Juicing remains a popular trend. As consumers search for quick ways to improve their diet, new juice bars continue to appear. For people who don’t consume enough fruits and vegetables, fresh juice offers a variety of vitamins and minerals that will make them feel better. Although drinking juice derived from fruit or vegetables is a healthy option, we need to ask, is juicing expensive?
Juice Bars are Reluctant to Reveal the True Costs of Their Products
The true cost of these juice drinks, however, can be obscured. Juice bars offer an intangible sense of connection to the earth, healthy living, and even social status. Most locations are located in beautiful parts of town, near parks or bike trails. It can be challenging for people new to juicing to separate the real financial costs from the intangible cost of feeling better.
While juice bar owners are eager to promote their products as a health-positive lifestyle choice, it is essential to remember that they are still businesses. Juice bar locations need customers willing to pay for the drinks regularly to survive and grow. Those drinks must outweigh the costs of producing them in terms of ingredients and labor if a profit is to be made and sustained. That’s why most juice bar owners will be reluctant to reveal the actual costs of their products.
Food Cost Basics
To figure out the cost of a juice, we must first understand some basics about food costing. When businesses buy ingredients from their suppliers, they need to keep the average cost under 34% of the menu price. This is to ensure that they have enough margin for their desired profit. This means that for every $100 in sales, they are expected to have approximately $34 in food costs. Some juice bars strive to keep their food costs closer to 25%. For example, a juice bar that offers a 16 oz drink for $10 is expected to have a production cost of approximately $2.50 for the glass, including fruit pulp and other ingredientsUnderstandingg food costs will make it easier to figure out how much it costs to juice.
What is the Cost of Making Juice at Home?
Let’s look at a home juicing scenario. If you buy your fruit and vegetables without paying the additional markup charged by expensive grocery stores, the cost of making a 16-oz juice at home is less expensive than buying one at a juice bar.
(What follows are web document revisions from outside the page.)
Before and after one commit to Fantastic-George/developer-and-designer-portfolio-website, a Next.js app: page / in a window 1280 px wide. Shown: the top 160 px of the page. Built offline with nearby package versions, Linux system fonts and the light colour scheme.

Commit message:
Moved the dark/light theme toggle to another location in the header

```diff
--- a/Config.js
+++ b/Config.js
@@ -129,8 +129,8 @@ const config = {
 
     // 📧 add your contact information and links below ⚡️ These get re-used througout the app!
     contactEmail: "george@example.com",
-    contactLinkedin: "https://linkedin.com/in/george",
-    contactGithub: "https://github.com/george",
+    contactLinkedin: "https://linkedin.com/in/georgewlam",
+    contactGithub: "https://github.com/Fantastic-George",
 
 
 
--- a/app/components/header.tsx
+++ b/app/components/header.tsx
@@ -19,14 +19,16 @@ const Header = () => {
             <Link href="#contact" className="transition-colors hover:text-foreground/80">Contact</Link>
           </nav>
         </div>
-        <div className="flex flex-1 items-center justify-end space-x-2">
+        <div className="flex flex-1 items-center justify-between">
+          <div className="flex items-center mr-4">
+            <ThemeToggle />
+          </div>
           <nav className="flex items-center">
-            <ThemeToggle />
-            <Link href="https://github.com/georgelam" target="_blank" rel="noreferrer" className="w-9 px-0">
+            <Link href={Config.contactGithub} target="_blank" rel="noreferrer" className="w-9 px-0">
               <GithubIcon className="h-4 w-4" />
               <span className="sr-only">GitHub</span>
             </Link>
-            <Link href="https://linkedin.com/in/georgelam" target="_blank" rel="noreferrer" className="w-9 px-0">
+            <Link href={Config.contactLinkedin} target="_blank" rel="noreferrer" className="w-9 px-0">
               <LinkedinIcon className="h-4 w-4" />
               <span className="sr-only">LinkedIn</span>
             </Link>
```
For example, if you buy the following ingredients:
- Two tbsp fresh ginger $0.5
- Two cucumbers $2.00
- A bunch of kale $2.00
- Two lemons $1.00
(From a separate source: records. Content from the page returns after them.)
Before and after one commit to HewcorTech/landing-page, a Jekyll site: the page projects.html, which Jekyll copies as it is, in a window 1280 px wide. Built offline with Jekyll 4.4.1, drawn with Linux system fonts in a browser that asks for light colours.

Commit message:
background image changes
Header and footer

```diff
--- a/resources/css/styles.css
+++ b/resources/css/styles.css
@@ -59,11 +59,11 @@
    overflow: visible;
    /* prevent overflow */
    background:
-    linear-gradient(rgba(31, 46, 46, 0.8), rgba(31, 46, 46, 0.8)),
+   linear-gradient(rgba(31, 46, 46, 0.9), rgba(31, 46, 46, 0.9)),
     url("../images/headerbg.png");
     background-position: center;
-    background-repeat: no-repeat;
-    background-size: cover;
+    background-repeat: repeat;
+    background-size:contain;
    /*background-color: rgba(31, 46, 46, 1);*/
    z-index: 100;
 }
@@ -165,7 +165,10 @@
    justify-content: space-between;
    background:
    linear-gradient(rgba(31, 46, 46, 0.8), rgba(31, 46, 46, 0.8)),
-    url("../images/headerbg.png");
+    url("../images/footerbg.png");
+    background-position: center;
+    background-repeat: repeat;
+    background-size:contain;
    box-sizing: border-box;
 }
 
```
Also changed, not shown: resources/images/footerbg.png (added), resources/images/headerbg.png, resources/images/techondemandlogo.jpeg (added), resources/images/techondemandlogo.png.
- Six whole carrots $1.00
The ingredients above will cost a total of $6.50 and will produce approximately two helpings 16-oz of juice. Therefore this brings the cost of 16-oz of juice to $3.25, depending, of course, on your desired pulp content. If you were to buy this juice at a juice bar, assuming that the production cost is 25% of the menu price, then the 16-oz of juice you prepared at the cost of $3.25 at home should cost $13. It’s easy to see how you could be paying up to 3-times as much for a juice by going through a juice bar. This scenario also does not consider the cost of the equipment necessary to juice at home versus a commercial-grade juicer.
What are the Best Ways to Get the Most Out of Your Homemade Juice?
To get the maximum benefit from the juice, you make at home; the trick is to combine ingredients that will deliver many health benefits to each glass while not being too expensive. For example, kale is quite nutritious, but a bunch will give you only a few ounces of juice. On the other hand, cucumber yields a lot of juice but doesn’t offer as much nutritional value. So, to make the most of these two ingredients, a good suggestion would be to combine them in the juice to get both quantity and quality in one glass. Veggies and fruits that give lots of juice include cucumbers, apples, lemons, and oranges.
Juice bars are a great way to get your daily dose of vitamins and nutrients, but they’re also expensive. If you want the best value for your money, consider juicing at home instead by following these easy steps:
- buy in-season fruits and vegetables from local markets or farmers’ markets;
- make sure to include cucumbers, apples, lemons, oranges when possible;
- combine ingredients that will give lots of juice while still being nutritious (like kale with cucumber).
With this simple step, you can save time and money!